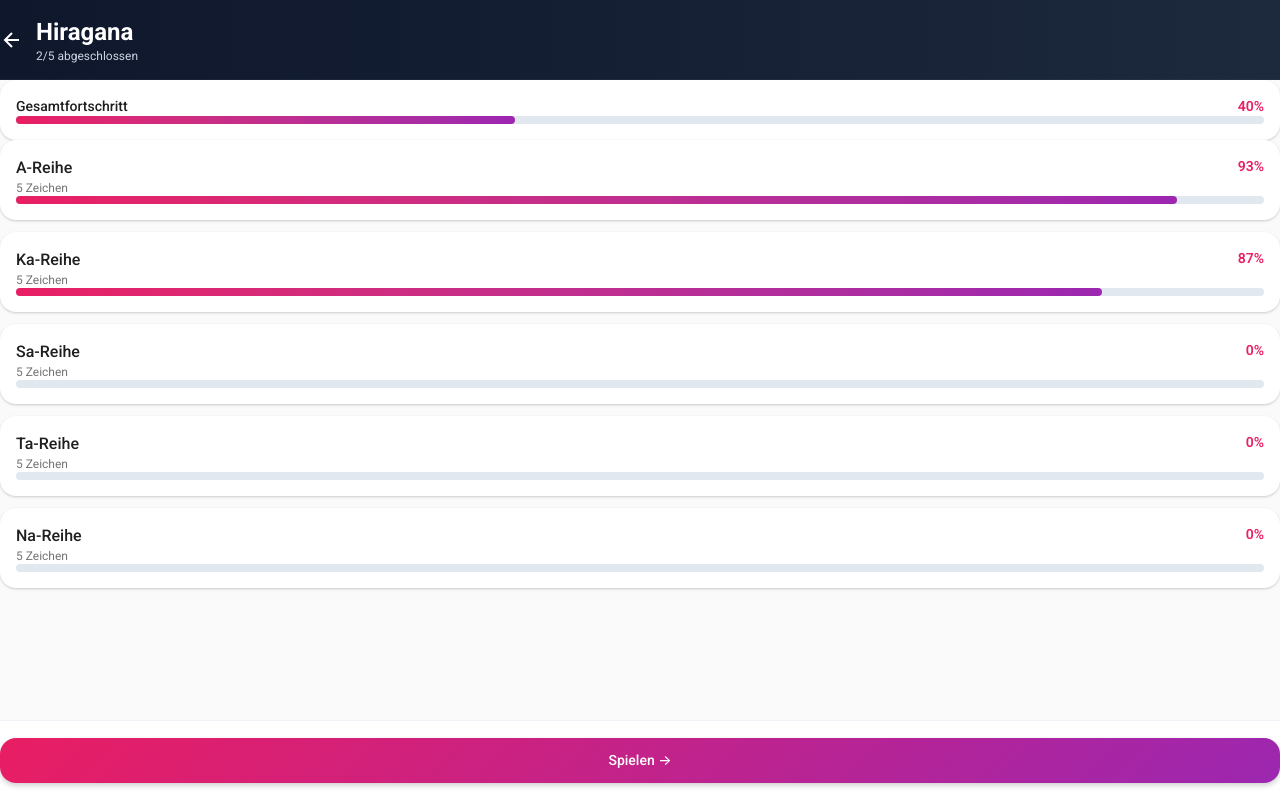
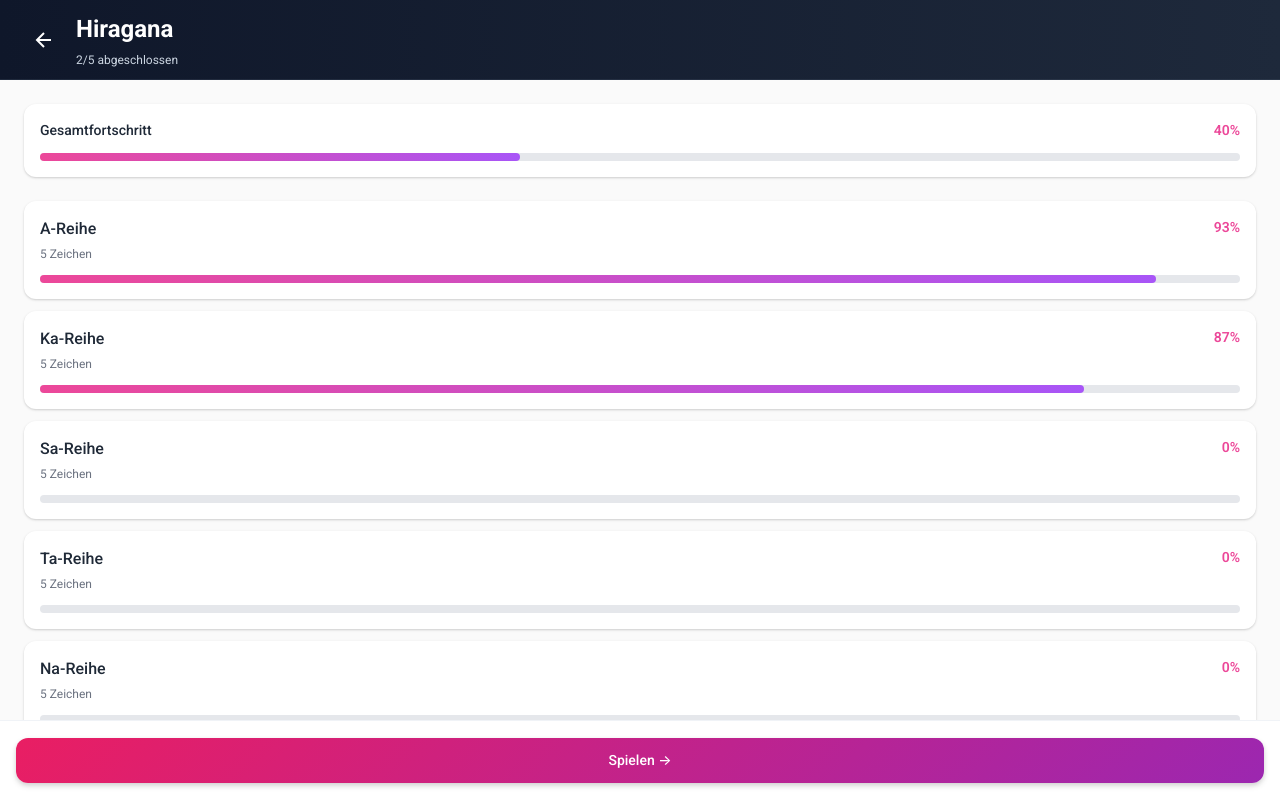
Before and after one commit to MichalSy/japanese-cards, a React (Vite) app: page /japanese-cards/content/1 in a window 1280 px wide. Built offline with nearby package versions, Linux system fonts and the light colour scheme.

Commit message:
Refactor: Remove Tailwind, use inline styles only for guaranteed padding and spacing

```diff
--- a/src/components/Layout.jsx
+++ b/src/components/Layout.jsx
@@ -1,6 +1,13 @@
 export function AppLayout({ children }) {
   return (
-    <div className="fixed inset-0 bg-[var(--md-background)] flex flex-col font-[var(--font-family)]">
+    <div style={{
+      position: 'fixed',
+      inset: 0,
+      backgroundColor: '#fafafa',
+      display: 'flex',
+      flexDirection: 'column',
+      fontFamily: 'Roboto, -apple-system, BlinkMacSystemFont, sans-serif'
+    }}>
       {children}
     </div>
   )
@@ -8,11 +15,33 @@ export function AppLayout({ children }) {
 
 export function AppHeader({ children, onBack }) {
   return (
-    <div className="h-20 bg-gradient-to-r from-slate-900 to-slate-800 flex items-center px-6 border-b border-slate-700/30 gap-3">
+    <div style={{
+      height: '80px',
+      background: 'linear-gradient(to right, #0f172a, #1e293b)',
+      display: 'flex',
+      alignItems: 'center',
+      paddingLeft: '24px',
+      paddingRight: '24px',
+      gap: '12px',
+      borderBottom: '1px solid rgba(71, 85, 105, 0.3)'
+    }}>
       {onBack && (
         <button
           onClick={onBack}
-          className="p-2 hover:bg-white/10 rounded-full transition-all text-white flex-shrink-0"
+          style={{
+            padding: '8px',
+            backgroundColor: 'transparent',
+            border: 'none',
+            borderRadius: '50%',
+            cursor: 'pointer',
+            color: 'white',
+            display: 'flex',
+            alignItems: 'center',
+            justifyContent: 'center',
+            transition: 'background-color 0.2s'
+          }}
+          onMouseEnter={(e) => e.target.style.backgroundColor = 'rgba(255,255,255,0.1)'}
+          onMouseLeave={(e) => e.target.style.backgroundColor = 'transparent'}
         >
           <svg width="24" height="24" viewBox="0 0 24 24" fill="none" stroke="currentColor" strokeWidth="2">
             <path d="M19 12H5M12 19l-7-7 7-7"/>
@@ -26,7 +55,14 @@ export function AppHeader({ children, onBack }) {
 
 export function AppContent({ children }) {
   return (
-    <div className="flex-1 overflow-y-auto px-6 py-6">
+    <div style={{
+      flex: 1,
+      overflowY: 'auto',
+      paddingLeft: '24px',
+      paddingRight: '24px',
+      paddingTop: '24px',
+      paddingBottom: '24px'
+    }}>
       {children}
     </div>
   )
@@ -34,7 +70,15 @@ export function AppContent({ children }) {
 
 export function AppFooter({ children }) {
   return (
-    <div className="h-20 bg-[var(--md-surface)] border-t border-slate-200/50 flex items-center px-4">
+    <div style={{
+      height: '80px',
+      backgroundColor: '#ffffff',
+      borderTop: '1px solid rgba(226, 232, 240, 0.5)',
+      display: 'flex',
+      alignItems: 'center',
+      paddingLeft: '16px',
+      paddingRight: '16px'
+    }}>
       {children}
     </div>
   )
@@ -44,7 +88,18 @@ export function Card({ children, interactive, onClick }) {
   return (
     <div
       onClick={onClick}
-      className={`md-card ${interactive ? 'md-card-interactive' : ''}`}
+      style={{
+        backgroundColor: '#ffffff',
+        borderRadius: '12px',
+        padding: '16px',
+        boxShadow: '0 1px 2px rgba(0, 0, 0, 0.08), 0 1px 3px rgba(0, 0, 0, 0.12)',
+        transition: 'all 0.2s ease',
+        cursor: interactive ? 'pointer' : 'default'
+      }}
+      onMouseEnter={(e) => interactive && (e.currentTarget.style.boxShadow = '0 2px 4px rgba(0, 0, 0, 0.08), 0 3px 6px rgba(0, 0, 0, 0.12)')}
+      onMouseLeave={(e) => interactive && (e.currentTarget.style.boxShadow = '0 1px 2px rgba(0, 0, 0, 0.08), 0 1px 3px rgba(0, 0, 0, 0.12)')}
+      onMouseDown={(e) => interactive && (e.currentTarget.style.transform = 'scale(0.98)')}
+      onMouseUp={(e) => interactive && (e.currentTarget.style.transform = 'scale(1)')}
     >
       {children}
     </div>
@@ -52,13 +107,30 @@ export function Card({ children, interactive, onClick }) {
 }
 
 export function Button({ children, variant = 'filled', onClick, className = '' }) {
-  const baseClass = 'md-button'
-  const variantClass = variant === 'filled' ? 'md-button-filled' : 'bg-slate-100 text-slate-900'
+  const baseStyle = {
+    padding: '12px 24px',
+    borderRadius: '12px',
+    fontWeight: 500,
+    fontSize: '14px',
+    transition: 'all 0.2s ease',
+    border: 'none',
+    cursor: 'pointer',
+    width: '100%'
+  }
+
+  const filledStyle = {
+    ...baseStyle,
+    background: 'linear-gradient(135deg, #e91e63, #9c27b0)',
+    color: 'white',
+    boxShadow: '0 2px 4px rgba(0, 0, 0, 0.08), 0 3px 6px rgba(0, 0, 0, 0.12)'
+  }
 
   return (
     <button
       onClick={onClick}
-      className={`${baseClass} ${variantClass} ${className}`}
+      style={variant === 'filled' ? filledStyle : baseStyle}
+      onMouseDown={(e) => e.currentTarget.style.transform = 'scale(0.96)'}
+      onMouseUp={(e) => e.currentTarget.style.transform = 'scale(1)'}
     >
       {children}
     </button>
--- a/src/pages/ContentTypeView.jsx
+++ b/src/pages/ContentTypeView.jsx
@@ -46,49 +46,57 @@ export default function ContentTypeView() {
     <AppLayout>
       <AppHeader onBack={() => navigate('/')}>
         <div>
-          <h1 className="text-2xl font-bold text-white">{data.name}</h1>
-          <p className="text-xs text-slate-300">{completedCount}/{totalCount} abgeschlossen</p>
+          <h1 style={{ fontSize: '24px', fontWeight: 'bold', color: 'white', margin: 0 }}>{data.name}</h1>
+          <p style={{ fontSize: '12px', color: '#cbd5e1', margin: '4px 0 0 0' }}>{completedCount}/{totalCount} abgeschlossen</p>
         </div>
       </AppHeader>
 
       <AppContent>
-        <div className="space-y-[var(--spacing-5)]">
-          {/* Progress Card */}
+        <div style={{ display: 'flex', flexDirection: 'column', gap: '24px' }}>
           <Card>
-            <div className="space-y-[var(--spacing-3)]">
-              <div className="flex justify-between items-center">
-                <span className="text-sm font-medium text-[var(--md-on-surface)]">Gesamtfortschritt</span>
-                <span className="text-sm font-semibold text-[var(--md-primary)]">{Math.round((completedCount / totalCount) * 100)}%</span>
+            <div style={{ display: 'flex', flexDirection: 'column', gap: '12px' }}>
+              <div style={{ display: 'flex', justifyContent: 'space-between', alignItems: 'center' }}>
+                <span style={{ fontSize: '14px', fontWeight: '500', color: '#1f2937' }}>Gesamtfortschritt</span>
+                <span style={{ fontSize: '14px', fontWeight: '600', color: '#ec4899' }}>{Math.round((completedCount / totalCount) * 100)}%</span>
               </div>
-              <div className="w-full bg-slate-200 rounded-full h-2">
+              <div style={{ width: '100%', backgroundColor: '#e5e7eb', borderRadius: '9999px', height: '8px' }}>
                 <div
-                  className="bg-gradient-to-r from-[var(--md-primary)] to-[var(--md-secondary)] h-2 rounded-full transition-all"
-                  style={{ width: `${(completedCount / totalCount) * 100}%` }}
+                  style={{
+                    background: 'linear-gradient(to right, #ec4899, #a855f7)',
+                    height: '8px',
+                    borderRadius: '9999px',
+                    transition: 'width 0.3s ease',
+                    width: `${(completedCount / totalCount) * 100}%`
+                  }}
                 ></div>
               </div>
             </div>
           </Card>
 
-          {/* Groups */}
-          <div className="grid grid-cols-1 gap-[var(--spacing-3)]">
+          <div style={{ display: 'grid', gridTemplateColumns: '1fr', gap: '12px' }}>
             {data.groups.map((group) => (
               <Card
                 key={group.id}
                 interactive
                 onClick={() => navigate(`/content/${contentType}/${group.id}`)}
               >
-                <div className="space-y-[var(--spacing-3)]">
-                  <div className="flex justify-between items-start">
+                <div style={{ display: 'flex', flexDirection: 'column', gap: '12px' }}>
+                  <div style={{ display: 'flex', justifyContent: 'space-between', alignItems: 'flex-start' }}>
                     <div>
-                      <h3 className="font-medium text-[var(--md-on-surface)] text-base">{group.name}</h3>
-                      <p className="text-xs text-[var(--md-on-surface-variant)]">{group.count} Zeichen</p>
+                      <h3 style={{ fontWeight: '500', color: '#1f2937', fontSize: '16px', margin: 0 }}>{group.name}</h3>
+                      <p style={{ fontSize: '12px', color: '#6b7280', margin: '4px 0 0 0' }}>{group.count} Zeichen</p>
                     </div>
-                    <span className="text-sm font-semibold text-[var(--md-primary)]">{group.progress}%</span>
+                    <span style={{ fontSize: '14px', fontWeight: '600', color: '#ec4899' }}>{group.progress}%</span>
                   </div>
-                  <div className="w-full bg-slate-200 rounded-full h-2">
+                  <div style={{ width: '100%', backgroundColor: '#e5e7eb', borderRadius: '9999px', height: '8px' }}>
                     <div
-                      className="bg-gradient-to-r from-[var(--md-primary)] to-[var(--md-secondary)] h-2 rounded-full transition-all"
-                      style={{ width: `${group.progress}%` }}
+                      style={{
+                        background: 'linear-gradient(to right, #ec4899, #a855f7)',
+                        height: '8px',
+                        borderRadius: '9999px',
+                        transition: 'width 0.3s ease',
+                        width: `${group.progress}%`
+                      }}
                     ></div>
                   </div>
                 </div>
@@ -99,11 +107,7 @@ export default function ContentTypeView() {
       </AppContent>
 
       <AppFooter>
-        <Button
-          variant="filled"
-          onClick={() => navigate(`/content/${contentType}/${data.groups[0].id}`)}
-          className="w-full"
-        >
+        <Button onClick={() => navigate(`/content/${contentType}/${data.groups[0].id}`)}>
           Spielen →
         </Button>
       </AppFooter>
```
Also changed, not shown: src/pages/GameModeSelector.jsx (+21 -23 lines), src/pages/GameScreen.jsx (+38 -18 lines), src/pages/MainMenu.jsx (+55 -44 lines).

——

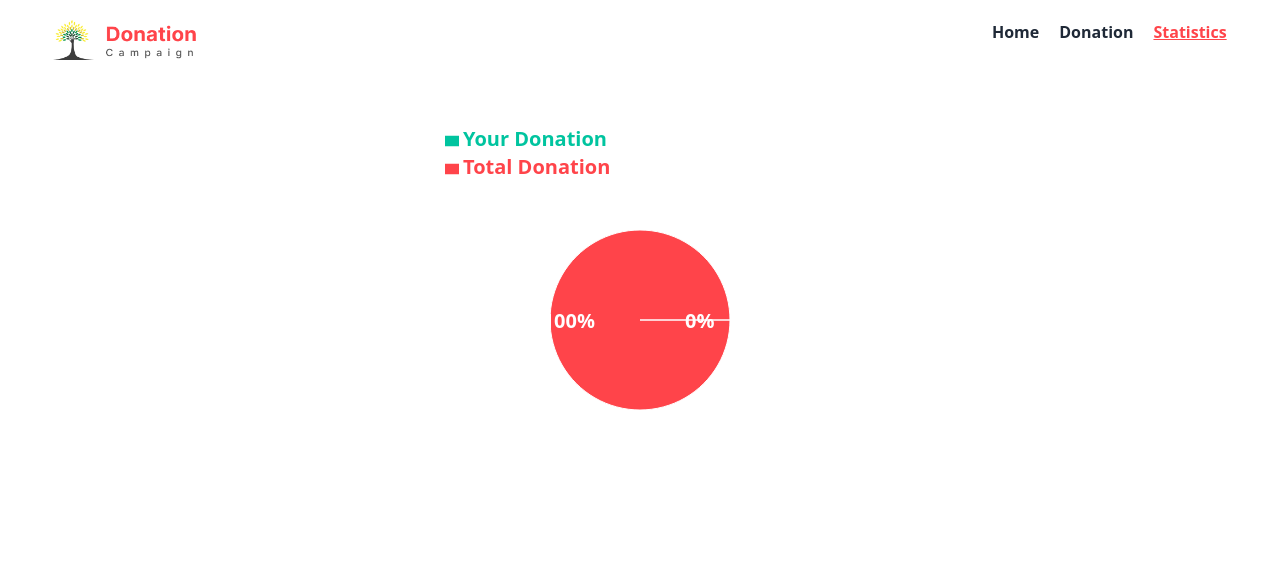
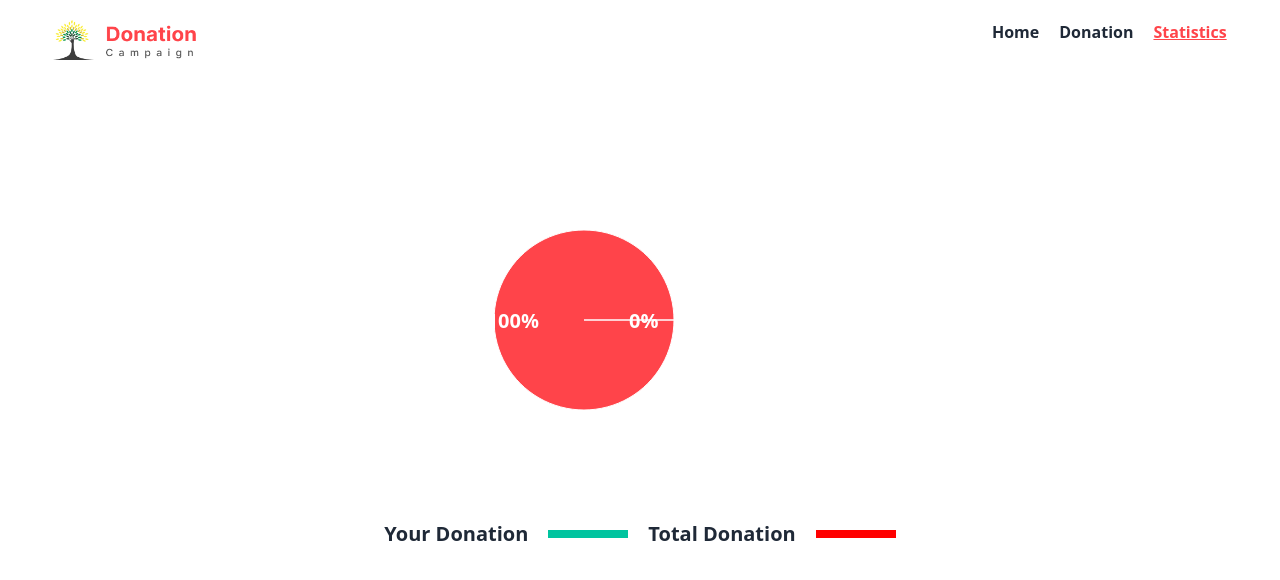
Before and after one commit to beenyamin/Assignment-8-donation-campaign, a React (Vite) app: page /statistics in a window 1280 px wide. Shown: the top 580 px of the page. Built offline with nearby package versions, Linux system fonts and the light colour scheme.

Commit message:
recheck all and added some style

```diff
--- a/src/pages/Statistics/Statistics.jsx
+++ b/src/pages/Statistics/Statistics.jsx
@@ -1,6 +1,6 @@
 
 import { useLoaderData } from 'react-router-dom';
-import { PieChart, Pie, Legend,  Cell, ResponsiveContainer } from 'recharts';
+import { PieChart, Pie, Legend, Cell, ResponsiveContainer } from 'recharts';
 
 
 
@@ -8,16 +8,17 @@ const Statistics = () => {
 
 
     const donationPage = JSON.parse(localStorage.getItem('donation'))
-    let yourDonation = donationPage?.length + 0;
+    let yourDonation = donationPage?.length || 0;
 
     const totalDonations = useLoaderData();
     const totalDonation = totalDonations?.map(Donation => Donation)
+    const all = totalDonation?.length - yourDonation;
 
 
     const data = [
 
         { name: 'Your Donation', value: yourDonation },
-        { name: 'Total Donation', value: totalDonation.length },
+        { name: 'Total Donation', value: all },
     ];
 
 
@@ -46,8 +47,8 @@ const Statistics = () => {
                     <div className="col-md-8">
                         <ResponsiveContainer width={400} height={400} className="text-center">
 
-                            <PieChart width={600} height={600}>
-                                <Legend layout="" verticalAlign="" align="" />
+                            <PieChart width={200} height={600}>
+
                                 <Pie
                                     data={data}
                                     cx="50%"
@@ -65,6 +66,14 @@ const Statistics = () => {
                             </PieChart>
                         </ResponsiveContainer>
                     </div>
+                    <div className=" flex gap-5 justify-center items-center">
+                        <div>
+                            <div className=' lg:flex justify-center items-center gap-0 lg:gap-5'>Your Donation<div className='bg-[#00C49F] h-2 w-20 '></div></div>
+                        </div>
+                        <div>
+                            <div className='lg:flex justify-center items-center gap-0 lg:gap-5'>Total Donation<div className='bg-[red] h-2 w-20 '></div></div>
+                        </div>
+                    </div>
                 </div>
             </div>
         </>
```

——

* **Exercise objective**
The only acceptable answer is a number: how many lines in the data above hold the word "spacing".

* **Expected output**
5